Change detection outputs:
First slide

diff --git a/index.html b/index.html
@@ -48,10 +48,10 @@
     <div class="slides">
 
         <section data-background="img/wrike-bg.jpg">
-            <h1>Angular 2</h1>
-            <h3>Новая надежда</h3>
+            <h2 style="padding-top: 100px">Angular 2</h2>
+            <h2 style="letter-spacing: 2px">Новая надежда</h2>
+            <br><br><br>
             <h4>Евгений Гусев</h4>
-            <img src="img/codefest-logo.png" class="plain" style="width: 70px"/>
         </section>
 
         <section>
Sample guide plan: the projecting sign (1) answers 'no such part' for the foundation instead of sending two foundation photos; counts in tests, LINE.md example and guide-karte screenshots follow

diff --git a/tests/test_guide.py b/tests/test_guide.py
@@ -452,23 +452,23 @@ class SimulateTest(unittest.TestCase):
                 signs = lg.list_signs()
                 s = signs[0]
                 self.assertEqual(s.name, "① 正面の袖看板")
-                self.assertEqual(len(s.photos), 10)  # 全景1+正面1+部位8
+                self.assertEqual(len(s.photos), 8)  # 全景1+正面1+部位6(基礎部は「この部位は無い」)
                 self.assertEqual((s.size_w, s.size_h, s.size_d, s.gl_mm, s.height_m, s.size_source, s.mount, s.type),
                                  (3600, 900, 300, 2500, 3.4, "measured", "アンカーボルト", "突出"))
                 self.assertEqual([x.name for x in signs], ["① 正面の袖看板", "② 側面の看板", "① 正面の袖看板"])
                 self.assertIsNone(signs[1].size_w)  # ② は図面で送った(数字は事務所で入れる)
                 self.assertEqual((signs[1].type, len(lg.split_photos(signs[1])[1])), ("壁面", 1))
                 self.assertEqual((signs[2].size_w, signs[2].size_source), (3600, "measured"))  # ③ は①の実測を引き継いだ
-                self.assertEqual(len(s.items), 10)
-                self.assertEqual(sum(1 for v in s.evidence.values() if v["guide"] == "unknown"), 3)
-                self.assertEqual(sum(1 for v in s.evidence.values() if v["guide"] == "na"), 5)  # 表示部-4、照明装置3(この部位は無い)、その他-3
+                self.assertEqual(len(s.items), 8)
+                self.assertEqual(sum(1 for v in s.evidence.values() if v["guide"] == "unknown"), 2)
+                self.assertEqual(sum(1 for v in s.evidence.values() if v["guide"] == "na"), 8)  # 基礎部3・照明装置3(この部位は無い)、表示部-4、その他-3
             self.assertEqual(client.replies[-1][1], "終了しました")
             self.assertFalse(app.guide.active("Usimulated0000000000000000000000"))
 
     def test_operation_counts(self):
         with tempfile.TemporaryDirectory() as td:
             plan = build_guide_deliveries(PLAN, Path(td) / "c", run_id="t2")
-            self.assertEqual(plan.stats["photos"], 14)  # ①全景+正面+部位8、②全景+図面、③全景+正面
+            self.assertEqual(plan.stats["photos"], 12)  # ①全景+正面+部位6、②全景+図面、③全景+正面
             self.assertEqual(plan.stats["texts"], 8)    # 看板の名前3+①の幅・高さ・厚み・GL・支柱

### YOUR ASSIGNMENT
What is needed is every line from the data above that includes the string "signs", copied out.

### RESPONSE TO THIS TASK
                 signs = lg.list_signs()
                 s = signs[0]
                 self.assertEqual([x.name for x in signs], ["① 正面の袖看板", "② 側面の看板", "① 正面の袖看板"])
                 self.assertIsNone(signs[1].size_w)  # ② は図面で送った(数字は事務所で入れる)
                 self.assertEqual((signs[1].type, len(lg.split_photos(signs[1])[1])), ("壁面", 1))
                 self.assertEqual((signs[2].size_w, signs[2].size_source), (3600, "measured"))  # ③ は①の実測を引き継いだ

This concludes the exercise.